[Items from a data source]

---+---

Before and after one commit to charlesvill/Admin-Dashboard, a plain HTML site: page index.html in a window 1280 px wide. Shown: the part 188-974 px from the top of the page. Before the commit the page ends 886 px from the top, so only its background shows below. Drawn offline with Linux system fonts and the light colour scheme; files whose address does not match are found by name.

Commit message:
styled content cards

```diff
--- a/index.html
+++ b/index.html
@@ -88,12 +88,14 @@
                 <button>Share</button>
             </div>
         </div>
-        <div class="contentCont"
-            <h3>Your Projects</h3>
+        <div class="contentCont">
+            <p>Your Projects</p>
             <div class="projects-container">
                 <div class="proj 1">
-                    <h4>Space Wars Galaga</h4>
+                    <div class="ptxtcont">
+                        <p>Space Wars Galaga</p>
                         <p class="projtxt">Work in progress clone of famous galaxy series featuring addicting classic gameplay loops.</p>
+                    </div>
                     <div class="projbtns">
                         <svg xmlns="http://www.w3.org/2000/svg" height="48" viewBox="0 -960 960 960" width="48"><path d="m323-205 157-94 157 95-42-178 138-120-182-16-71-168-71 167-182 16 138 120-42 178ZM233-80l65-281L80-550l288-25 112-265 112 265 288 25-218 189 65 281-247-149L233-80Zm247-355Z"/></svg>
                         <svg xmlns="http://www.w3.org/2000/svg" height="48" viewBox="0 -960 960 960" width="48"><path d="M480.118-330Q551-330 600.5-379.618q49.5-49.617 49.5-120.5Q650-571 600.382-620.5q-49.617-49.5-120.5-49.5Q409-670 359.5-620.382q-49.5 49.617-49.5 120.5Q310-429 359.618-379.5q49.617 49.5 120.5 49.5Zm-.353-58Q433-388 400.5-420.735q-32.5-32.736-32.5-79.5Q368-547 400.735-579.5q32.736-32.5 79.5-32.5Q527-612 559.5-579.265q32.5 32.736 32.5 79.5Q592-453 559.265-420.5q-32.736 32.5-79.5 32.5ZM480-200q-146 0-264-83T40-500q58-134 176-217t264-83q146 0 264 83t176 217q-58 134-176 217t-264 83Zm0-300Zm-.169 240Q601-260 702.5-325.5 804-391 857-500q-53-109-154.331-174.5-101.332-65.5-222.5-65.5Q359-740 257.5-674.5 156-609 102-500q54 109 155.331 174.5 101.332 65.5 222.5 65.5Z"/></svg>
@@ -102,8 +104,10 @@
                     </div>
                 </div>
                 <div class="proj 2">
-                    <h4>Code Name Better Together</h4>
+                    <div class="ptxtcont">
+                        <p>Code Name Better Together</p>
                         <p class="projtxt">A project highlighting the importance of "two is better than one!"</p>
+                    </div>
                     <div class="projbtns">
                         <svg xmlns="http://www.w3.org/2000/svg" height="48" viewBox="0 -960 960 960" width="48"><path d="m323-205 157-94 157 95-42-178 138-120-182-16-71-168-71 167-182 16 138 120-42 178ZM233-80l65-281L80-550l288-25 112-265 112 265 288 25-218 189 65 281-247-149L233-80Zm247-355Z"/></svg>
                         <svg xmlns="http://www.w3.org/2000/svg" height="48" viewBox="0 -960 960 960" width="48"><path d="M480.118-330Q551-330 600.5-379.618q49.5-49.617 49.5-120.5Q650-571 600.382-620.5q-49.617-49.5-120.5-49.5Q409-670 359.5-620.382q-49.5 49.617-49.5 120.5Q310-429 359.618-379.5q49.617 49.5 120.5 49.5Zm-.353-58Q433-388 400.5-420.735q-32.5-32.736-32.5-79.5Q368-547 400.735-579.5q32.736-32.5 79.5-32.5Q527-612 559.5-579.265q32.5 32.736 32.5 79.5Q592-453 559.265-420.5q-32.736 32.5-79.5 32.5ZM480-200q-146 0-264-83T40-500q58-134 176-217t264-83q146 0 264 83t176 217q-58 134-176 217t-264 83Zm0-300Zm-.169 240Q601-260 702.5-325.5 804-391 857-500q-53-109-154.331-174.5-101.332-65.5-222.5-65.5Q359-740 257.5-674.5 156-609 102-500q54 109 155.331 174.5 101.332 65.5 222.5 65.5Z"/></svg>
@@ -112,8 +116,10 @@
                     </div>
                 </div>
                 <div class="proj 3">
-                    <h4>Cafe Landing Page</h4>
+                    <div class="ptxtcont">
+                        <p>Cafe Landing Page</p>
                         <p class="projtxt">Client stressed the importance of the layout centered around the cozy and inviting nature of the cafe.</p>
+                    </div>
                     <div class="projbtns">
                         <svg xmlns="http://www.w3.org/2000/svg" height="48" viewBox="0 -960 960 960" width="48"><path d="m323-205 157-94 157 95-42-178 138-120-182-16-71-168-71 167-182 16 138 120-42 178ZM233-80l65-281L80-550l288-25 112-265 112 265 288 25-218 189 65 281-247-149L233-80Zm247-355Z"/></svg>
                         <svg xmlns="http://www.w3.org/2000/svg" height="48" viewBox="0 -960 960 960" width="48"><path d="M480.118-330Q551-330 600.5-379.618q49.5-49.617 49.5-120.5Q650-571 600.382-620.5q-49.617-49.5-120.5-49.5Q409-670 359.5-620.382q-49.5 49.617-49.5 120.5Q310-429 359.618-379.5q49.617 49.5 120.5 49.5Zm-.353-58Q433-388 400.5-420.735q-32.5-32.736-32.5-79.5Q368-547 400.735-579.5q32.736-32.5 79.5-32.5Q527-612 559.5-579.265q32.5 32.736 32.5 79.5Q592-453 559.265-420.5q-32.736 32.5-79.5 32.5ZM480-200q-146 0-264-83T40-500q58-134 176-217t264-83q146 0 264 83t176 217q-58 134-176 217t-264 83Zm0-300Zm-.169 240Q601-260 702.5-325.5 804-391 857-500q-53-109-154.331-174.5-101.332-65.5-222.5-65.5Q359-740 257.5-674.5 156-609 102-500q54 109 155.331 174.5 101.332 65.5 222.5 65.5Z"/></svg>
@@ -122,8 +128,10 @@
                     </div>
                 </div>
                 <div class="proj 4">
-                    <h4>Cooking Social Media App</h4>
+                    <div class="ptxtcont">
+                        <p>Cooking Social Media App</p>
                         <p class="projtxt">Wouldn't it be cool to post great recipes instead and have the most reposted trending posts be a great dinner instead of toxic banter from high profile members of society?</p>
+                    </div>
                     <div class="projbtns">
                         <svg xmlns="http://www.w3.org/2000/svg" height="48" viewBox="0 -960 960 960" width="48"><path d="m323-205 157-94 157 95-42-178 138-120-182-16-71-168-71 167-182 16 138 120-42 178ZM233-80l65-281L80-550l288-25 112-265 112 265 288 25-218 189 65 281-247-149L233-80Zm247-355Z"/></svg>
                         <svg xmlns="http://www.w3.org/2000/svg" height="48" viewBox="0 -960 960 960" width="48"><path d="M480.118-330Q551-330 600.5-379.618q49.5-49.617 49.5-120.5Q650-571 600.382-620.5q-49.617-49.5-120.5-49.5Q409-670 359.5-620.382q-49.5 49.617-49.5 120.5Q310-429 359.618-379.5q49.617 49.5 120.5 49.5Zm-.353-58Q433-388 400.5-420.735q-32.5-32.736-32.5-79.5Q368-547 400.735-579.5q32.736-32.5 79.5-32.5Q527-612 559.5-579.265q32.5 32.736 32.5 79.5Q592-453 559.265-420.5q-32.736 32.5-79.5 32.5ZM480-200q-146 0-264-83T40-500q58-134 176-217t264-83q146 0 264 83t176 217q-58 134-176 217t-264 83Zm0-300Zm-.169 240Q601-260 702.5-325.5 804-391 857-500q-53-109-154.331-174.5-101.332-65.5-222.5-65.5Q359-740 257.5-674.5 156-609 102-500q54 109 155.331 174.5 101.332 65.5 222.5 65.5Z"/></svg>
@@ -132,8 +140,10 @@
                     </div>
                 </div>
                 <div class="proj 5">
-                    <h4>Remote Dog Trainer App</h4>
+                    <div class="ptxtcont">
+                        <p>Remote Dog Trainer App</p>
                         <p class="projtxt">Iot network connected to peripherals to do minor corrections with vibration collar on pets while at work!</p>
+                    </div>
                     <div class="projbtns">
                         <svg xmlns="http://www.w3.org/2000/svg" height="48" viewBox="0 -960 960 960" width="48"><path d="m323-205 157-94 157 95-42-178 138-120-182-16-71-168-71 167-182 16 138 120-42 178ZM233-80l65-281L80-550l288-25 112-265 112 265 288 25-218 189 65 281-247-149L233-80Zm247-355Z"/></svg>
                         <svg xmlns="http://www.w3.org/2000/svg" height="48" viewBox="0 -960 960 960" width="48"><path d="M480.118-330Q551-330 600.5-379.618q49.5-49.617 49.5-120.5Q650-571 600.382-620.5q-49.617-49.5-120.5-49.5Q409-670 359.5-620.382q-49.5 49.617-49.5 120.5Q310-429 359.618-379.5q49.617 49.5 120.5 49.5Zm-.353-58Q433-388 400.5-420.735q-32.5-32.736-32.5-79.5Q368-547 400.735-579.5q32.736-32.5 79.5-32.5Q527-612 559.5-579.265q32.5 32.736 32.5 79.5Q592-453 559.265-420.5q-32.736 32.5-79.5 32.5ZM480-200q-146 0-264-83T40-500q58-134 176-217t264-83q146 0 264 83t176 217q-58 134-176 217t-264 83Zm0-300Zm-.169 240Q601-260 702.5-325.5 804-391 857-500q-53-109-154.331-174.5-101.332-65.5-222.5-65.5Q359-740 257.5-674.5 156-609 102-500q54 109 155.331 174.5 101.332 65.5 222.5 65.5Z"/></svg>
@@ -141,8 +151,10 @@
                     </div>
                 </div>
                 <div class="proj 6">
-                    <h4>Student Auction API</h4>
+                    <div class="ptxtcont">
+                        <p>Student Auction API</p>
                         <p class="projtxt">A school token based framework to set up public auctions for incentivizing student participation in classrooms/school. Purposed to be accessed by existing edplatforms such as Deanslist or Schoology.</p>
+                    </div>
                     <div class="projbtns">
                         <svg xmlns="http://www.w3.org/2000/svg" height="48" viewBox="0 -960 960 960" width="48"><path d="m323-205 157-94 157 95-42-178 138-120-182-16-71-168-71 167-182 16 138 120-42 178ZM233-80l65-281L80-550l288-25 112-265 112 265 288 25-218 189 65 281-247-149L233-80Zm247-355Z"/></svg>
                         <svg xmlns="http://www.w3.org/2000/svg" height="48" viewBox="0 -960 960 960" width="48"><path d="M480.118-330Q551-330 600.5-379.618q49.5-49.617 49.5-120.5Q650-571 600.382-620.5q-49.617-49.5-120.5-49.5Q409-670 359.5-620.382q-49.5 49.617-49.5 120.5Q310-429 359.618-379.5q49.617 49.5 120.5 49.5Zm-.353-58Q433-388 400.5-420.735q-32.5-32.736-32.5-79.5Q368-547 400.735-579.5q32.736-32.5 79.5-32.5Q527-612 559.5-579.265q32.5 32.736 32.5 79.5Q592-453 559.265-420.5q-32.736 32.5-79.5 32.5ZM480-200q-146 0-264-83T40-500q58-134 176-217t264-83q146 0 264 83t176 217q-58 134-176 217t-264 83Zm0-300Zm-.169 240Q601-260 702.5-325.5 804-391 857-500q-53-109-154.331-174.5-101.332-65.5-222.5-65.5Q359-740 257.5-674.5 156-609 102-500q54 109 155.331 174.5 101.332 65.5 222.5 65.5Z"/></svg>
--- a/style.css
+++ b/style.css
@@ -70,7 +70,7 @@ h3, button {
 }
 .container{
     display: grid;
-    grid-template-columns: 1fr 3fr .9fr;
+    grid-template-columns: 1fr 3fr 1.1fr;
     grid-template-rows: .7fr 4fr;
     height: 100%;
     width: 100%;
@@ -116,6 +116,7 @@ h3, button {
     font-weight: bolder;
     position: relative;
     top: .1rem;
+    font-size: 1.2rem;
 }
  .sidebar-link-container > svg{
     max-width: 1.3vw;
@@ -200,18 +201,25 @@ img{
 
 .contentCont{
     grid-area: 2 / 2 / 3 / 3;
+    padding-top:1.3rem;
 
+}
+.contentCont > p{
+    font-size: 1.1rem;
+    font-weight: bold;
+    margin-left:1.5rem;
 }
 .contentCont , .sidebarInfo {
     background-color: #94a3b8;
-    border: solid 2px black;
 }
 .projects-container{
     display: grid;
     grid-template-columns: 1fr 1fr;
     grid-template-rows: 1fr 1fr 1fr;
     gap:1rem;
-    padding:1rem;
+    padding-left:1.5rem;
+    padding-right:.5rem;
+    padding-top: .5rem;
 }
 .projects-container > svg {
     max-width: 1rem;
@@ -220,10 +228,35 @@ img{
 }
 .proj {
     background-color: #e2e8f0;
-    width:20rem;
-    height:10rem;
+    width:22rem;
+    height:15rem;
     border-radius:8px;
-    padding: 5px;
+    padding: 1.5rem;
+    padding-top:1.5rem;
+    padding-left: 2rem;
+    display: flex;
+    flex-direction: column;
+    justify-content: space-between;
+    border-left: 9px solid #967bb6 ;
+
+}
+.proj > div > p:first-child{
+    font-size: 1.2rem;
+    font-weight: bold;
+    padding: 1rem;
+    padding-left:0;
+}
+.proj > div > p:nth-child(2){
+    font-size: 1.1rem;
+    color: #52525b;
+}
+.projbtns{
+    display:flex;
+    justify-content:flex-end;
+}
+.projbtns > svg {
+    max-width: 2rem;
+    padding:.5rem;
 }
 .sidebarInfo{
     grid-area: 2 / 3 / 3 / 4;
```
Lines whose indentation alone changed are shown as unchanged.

---+---

▸ Exercise
Write out the lines of the entries, word for word, from the first through the one containing "styled content cards", and stop at that line.

▸ Exercise result
Before and after one commit to charlesvill/Admin-Dashboard, a plain HTML site: page index.html in a window 1280 px wide. Shown: the part 188-974 px from the top of the page. Before the commit the page ends 886 px from the top, so only its background shows below. Drawn offline with Linux system fonts and the light colour scheme; files whose address does not match are found by name.

Commit message:
styled content cards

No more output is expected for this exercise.